_What is needed_.
Line by line, copy all of the data exactly.

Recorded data
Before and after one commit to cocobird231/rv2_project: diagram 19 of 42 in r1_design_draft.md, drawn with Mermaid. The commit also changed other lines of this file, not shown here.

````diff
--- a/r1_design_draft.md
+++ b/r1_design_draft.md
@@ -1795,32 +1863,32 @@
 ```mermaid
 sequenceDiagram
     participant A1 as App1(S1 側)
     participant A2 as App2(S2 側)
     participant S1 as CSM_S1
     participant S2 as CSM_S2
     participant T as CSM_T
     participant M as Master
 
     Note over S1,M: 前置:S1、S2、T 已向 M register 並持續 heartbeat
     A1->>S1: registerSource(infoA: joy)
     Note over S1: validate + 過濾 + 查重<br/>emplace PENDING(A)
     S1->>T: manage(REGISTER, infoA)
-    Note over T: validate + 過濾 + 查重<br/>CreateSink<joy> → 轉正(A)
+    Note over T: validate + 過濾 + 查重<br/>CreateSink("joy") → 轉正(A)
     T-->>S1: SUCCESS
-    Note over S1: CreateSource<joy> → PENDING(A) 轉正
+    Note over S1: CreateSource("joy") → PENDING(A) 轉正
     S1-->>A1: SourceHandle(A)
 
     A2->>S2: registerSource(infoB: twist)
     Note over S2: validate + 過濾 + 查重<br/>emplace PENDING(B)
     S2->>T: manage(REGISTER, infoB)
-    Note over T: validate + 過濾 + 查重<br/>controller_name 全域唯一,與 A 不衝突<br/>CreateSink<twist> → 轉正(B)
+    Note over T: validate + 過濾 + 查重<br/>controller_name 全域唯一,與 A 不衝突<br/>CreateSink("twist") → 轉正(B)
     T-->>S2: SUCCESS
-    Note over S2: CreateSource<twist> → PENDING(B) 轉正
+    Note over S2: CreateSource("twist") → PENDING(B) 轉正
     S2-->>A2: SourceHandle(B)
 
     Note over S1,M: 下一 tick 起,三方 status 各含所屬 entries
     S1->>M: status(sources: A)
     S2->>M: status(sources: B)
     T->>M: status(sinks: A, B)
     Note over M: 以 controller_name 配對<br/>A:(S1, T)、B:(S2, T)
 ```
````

_Answer_.
Before and after one commit to cocobird231/rv2_project: diagram 19 of 42 in r1_design_draft.md, drawn with Mermaid. The commit also changed other lines of this file, not shown here.

````diff
--- a/r1_design_draft.md
+++ b/r1_design_draft.md
@@ -1795,32 +1863,32 @@
 ```mermaid
 sequenceDiagram
     participant A1 as App1(S1 側)
     participant A2 as App2(S2 側)
     participant S1 as CSM_S1
     participant S2 as CSM_S2
     participant T as CSM_T
     participant M as Master
 
     Note over S1,M: 前置:S1、S2、T 已向 M register 並持續 heartbeat
     A1->>S1: registerSource(infoA: joy)
     Note over S1: validate + 過濾 + 查重<br/>emplace PENDING(A)
     S1->>T: manage(REGISTER, infoA)
-    Note over T: validate + 過濾 + 查重<br/>CreateSink<joy> → 轉正(A)
+    Note over T: validate + 過濾 + 查重<br/>CreateSink("joy") → 轉正(A)
     T-->>S1: SUCCESS
-    Note over S1: CreateSource<joy> → PENDING(A) 轉正
+    Note over S1: CreateSource("joy") → PENDING(A) 轉正
     S1-->>A1: SourceHandle(A)
 
     A2->>S2: registerSource(infoB: twist)
     Note over S2: validate + 過濾 + 查重<br/>emplace PENDING(B)
     S2->>T: manage(REGISTER, infoB)
-    Note over T: validate + 過濾 + 查重<br/>controller_name 全域唯一,與 A 不衝突<br/>CreateSink<twist> → 轉正(B)
+    Note over T: validate + 過濾 + 查重<br/>controller_name 全域唯一,與 A 不衝突<br/>CreateSink("twist") → 轉正(B)
     T-->>S2: SUCCESS
-    Note over S2: CreateSource<twist> → PENDING(B) 轉正
+    Note over S2: CreateSource("twist") → PENDING(B) 轉正
     S2-->>A2: SourceHandle(B)
 
     Note over S1,M: 下一 tick 起,三方 status 各含所屬 entries
     S1->>M: status(sources: A)
     S2->>M: status(sources: B)
     T->>M: status(sinks: A, B)
     Note over M: 以 controller_name 配對<br/>A:(S1, T)、B:(S2, T)
 ```
````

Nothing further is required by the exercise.